The Appalachian Settlement is another major attraction on the Funk Heritage Center grounds. Designed to interpret the pioneer experience, the Settlement includes authentic log cabins and other 19th century farm buildings that have been moved from their original locations in the area, then faithfully reconstructed and furnished. The structures in our village include a settler’s cabin, woodwright’s cabin, blacksmith shop, syrup mill, grain crib, ’tater house, and threshing floor, as well as a truss bridge and a kingpost bridge.
Picture in your mind what this area was like in the mid-1800s. The land, although remote, is filled with innumerable resources -- timber, fertile ground, minerals, and waterpower. All that one needs to prosper is the knowledge, imagination, and ingenuity to make it work. Large timber is growing everywhere, and game is plentiful, but roads are scarce. The railroad from Chattanooga to Atlanta goes through Cartersville, the nearest sizable trading center. A dirt wagon road goes through Canton to Cartersville, but you have to ford the river several times. The easiest way to get to the railroad is to go to Fairmount through the Salacoa Valley. At best, in good weather, it is a day’s trip one way by wagon to any sizable trading establishment, so self-reliance is a necessary trait.
The settlers and Indians had complex relationships ranging from cooperation and intermarriage to hostility and violence. During the Historic Period in southern Appalachia, many settlers (mostly Scots-Irish) were moving into the area and learning to survive. By the late 1700s, many Cherokee were Christians, and some had even introduced African slavery into their rich valleys. As the Indians adopted the ways of white men, the settlers also gained Indian knowledge and skills that helped them adapt and thrive. By the 1830s, the Cherokee were the only Indians of significant number remaining in Georgia. Until the time of the Indian Removals, or Trail of Tears, the interaction between Indians and settlers resulted in a "cultural crossroads" that was the inspiration for the Funk Heritage Center.
The Appalachian Settlement is only staffed during special events.
The video below is an example of the activities at the Appalachian Settlement when it is staffed:
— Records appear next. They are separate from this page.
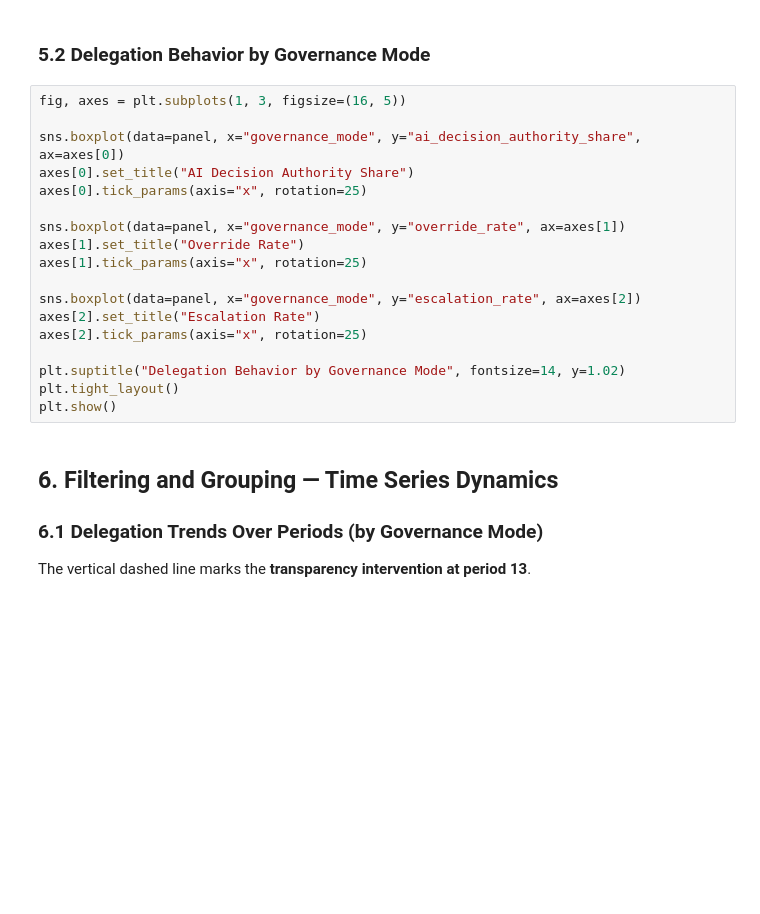
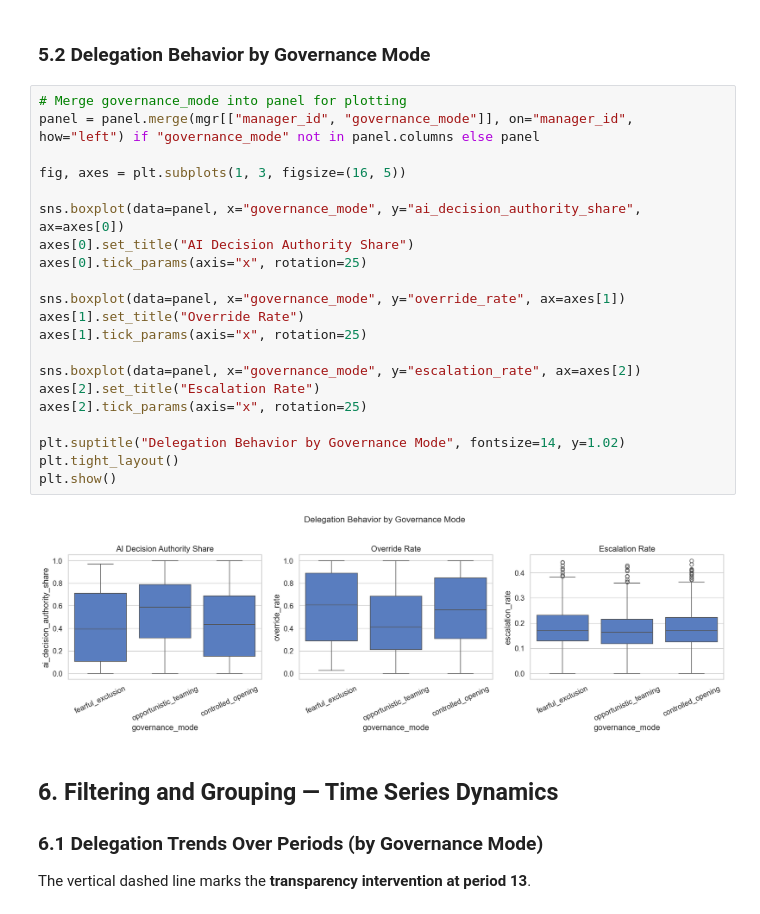
Before and after one commit to kaki1995/Triadic-Human-AI-Delegation, a Jupyter notebook: data_analysis/01_eda.ipynb, the cells around one changed output. Cells and saved outputs as stored; diff of their text form; blank space fills up the shorter version.

```diff
--- a/data_analysis/01_eda.ipynb
+++ b/data_analysis/01_eda.ipynb
@@ -172,23 +362,28 @@ plt.show()
 # %% [markdown]
 ### 5.2 Delegation Behavior by Governance Mode
 # %%
+# Merge governance_mode into panel for plotting
+panel = panel.merge(mgr[["manager_id", "governance_mode"]], on="manager_id", how="left") if "governance_mode" not in panel.columns else panel
+
 fig, axes = plt.subplots(1, 3, figsize=(16, 5))
 
 sns.boxplot(data=panel, x="governance_mode", y="ai_decision_authority_share", ax=axes[0])
 axes[0].set_title("AI Decision Authority Share")
 axes[0].tick_params(axis="x", rotation=25)
 
 sns.boxplot(data=panel, x="governance_mode", y="override_rate", ax=axes[1])
 axes[1].set_title("Override Rate")
 axes[1].tick_params(axis="x", rotation=25)
 
 sns.boxplot(data=panel, x="governance_mode", y="escalation_rate", ax=axes[2])
 axes[2].set_title("Escalation Rate")
 axes[2].tick_params(axis="x", rotation=25)
 
 plt.suptitle("Delegation Behavior by Governance Mode", fontsize=14, y=1.02)
 plt.tight_layout()
 plt.show()
+# %% [output]
+[figure, added]
 # %% [markdown]
 ## 6. Filtering and Grouping — Time Series Dynamics
 
```
Also changed, not shown: parts of 11 cells of this notebook, 2 other files.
F. James & Florrie G. Funk Heritage Center Georgia's Official Frontier and Southeastern Indian Interpretive Center 7300 Reinhardt Circle, Waleska, GA 30183-2981 770-720-5970 - fax 770-720-5965 Email: email@example.com